The Festival of the Second Mile
Christmas . . . is a special glorification of unselfishness. Essentially the Christmas spirit is the spirit of doing, at least to one’s loved ones, the things that will make them happy. We study for a month or so the wishes of these friends; we endeavor to learn from their own actions and from the observations of those near them “what they want;” then we proceed to give them what they want. And we find an unwonted happiness in doing that.
The Christmas spirit is, therefore, the practice of the Golden Rule. All of us practice it with respect to those nearest us, and many of us rejoice to do it even with respect to strangers as we endeavor to bring Christmas cheer to poor and unfortunate ones, the fatherless and the widow. The genuine Christmas spirit rises above the idea of “What am I going to get?” and asks “What can I give?” The true Christmas spirit wipes out selfishness and finds exalted happiness in the effort to please. What is finer than the thrill that comes with the release of the bated breath when we have our answer to the question, “I wonder whether he will like it?”
Now we seem to have a very difficult time finding it out, but that Christmas spirit is precisely the Christian spirit. What we do at Christmas is exactly what Jesus teaches us to do the year round. It is the mystery of happiness that Jesus sought to unfold to the world in his Sermon on the Mount. To a world steeped in selfishness and increasingly unhappy in that condition, Jesus brings the remedy—to practice the Christmas attitude the year round, to live always from the standpoint of the other person’s well-being.

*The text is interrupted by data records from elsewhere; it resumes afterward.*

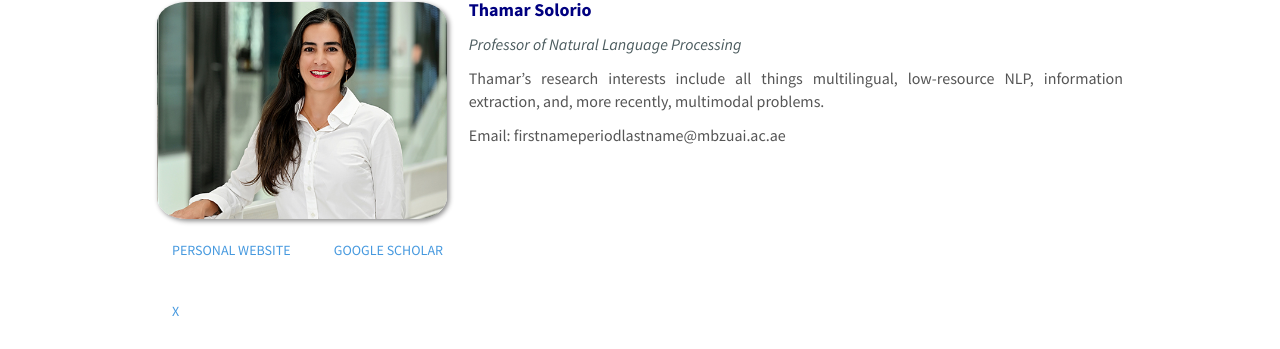
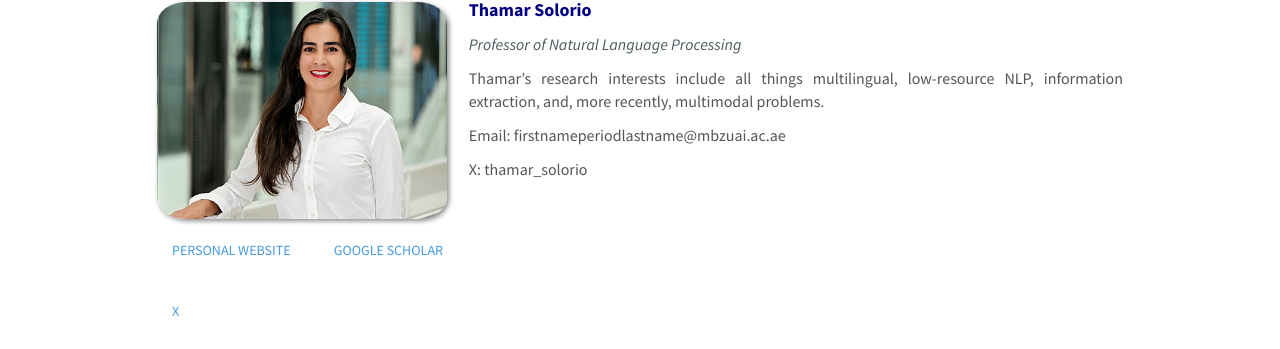
Before and after one commit to RiTUAL-MBZUAI/web, a Jekyll site: the page built from _pages/team.md, in a window 1280 px wide and 900 px high. Shown: the part 230-579 px from the top of the window. Built offline with Jekyll 4.4.1, drawn with Linux system fonts in a browser that asks for light colours; nearby versions of some CDN libraries.

Commit message:
Update team.md
fixing x

```diff
--- a/_pages/team.md
+++ b/_pages/team.md
@@ -31,6 +31,7 @@ permalink: /team/
   <p>{{ member.info }}</p>
   Email: {{ member.email }}
   </div>
+ <p>X: {{ member.x }}</p>
  <!-- <h5>Education:</h5>
  -->
 <ul style="overflow: hidden">
```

This is the philosophy of the second mile. It is the doctrine of giving the cloak also. It is the triumph of unselfishness. It is the study of the well-being of our fellows with the purpose to do our part to bring that well-being to fruition.
What a vital doctrine this is is made quite evident by the very fact that, when human nature is once possessed by it, there comes to be a relish in overcoming all unfavorable conditions. Christmas spirit thrives upon obstacles. Hard times, severe weather, unusual difficulties, challenge the real Christmas spirit. We who are accustomed to snow at that season come to desire a cold, white Christmas, as if we wanted a foil for the warmth of our spirits.

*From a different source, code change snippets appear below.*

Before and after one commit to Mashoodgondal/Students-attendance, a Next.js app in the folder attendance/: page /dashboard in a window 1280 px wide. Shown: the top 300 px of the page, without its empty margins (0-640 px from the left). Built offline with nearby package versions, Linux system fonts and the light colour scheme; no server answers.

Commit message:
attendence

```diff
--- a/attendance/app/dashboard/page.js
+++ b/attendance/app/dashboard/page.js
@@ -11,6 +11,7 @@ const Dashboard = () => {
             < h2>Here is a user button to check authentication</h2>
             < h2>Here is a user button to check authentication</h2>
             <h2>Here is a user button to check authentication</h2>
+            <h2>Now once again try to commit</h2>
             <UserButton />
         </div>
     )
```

That is precisely what underlies the whole Christian morality. The Christian is not taught to desire ideal conditions, but to surmount unfavorable ones by the power of a renewed spirit, and especially to surmount such conditions as they appear in the hearts of those about him. He is to make it his aim to win even his mean-spirited brother and to make this conquest by the generosity of his own nature.

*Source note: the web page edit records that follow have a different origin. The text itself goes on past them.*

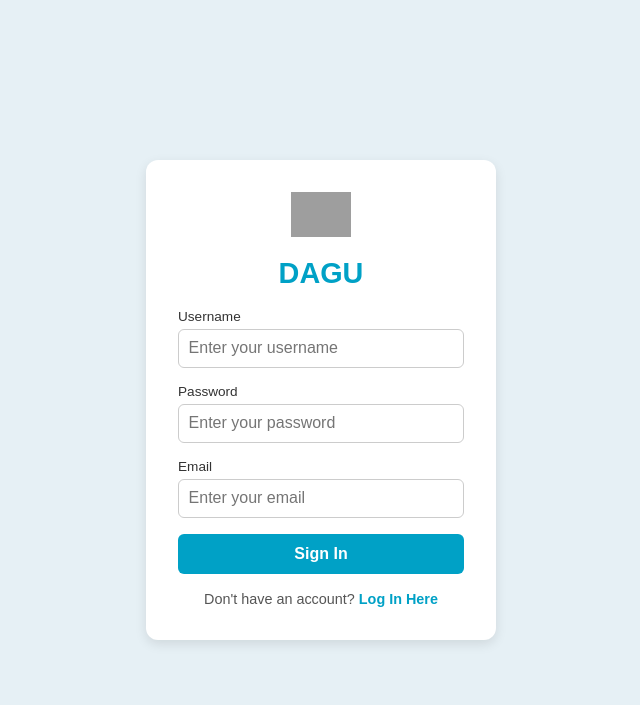
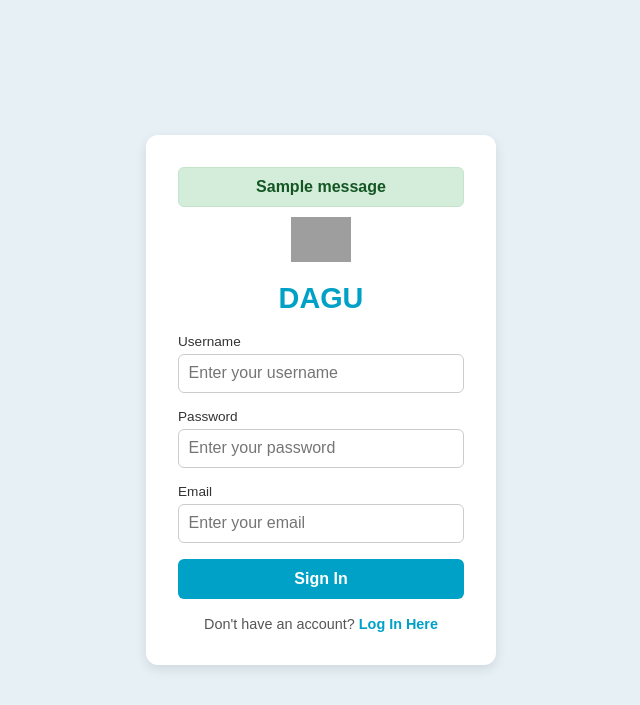
Before and after one commit to itzlead12/DAGU-chat-main, a Flask app: page /register in a window 1280 px wide. Shown: the top 705 px of the page, without its empty margins (319-959 px from the left). Run offline with Flask 3, Linux system fonts and the light colour scheme; one stand-in notice (Sample message) is shown; grey boxes are pictures that could not be loaded.

Commit message:
web socket connection on the way

```diff
--- a/app.py
+++ b/app.py
@@ -1,12 +1,13 @@
-from flask import Flask, request, session, redirect, render_template, g
+from flask import Flask, request, session, redirect, render_template, g, make_response, flash
 import sqlite3
 from werkzeug.security import generate_password_hash, check_password_hash
+from flask_socketio import SocketIO, emit, join_room, leave_room
 from datetime import datetime
 
 app = Flask(__name__)
 app.secret_key = 'your_secret_key_here'
 DATABASE = 'chat_app.db'
-
+socketio = SocketIO(app, cors_allowed_origins="*")
 
 def get_db():
     db = getattr(g, '_database', None)
@@ -78,6 +79,14 @@ def get_messages(user1_id, user2_id):
     """, (user1_id, user2_id, user2_id, user1_id))
     return cursor.fetchall()
 
+@app.after_request
+def add_header(response):
+    """Prevent browser caching of sensitive pages"""
+    response.headers["Cache-Control"] = "no-cache, no-store, must-revalidate"
+    response.headers["Pragma"] = "no-cache"
+    response.headers["Expires"] = "0"
+    return response
+
 @app.route('/')
 def home():
     return redirect('/login')
@@ -91,9 +100,11 @@ def register():
 
         try:
             create_user(username, email, password)
-            return "User registered successfully!"
+            flash("User registered successfully! Please log in.", "success")
+            return redirect('/login')
         except sqlite3.IntegrityError:
-            return "Username or email already exists."
+            flash("Username or email already exists.", "error")
+            return redirect('/register')
     return render_template('register.html')
 
 @app.route('/login', methods=['GET', 'POST'])
@@ -108,14 +119,16 @@ def login():
             session['username'] = user['username']
             return redirect('/chat')
         else:
-            return "Invalid username or password."
+            flash(" Invalid username or password.", "error")
+            return redirect('/login')
     return render_template('login.html')
-
 
 @app.route('/logout')
 def logout():
     session.clear()
-    return redirect('/login')
+    response = make_response(redirect('/login'))
+    response.delete_cookie("session")
+    return response
 
 @app.route('/chat', methods=['GET', 'POST'])
 def chat():
@@ -130,7 +143,6 @@ def chat():
         message = request.form['message']
 
         encrypted_message = message
-
         cursor.execute("SELECT id FROM users WHERE username=?", (receiver_username,))
         receiver = cursor.fetchone()
         if receiver:
@@ -149,7 +161,13 @@ def chat():
 
     return render_template('chat.html', messages=messages)
 
+@socketio.on('send_message')
+def handle_message(data):
+    sender = session.get('username')
+    message = data['message']
+    emit('receive_message', {'sender': sender, 'message': message}, broadcast=True)
+
 if __name__ == '__main__':
     with app.app_context():
         init_db()
-    app.run(debug=True, port=5050)
+    socketio.run(app, debug=True, port=5050)
--- a/static/style.css
+++ b/static/style.css
@@ -91,3 +91,22 @@ body {
 .card span a:hover {
     text-decoration: underline;
 }
+.flash {
+  padding: 10px;
+  margin-bottom: 10px;
+  border-radius: 6px;
+  font-weight: bold;
+  text-align: center;
+}
+
+.flash.success {
+  background: #d4edda;
+  color: #155724;
+  border: 1px solid #c3e6cb;
+}
+
+.flash.error {
+  background: #f8d7da;
+  color: #721c24;
+  border: 1px solid #f5c6cb;
+}
--- a/templates/index.html
+++ /dev/null
@@ -1 +0,0 @@
-<h1>Hello world</h1>
--- a/templates/register.html
+++ b/templates/register.html
@@ -8,7 +8,16 @@
 </head>
 <body>
     <div class="card">
-        <img src="https://img.icons8.com/ios-filled/100/00a1c6/speech-bubble-with-dots.png" alt="DAGU Logo">
+    {% with messages = get_flashed_messages(with_categories=true) %}
+    {% if messages %}
+    <div class="messages">
+    {% for category, msg in messages %}
+    <p class="flash {{ category }}">{{ msg }}</p>
+    {% endfor %}
+    </div>
+    {% endif %}
+    {% endwith %}
+<img src="https://img.icons8.com/ios-filled/100/00a1c6/speech-bubble-with-dots.png" alt="DAGU Logo">
         <h1>DAGU</h1>
         <form action="/register" method="POST">
             <div class="form-group">
```
Also changed, not shown: templates/login.html (+9 -0 lines), chat_app.db, 1 other file.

If, now, this Christmas spirit is the Christian spirit in essence, what possible excuse can there be for limiting it to a few weeks? Certainly we ought not to allow the season to go by without having the spirit, but, when it has gone, what possible excuse can there be for turning back to the beggarly elements of the world after having tasted of the joys of the Christian spirit and attitude? Why should one want to wallow in the mire of selfishness after having known the luxury of practicing the Golden Rule? There is but one answer to that question: The practice of the Golden Rule is not a matter of morality alone. It requires a dynamic of large proportions to make it work. It does not work itself. Men need to be captured and transformed by Jesus in order to practice it as the normal thing in their lives. The fact that all professed Christians have been captured by Jesus so that they are slaves to Him.
The new year will bring happiness if the spirit that makes Christmas merry is carried throughout the year—and that can be done only by surrender to the Christ.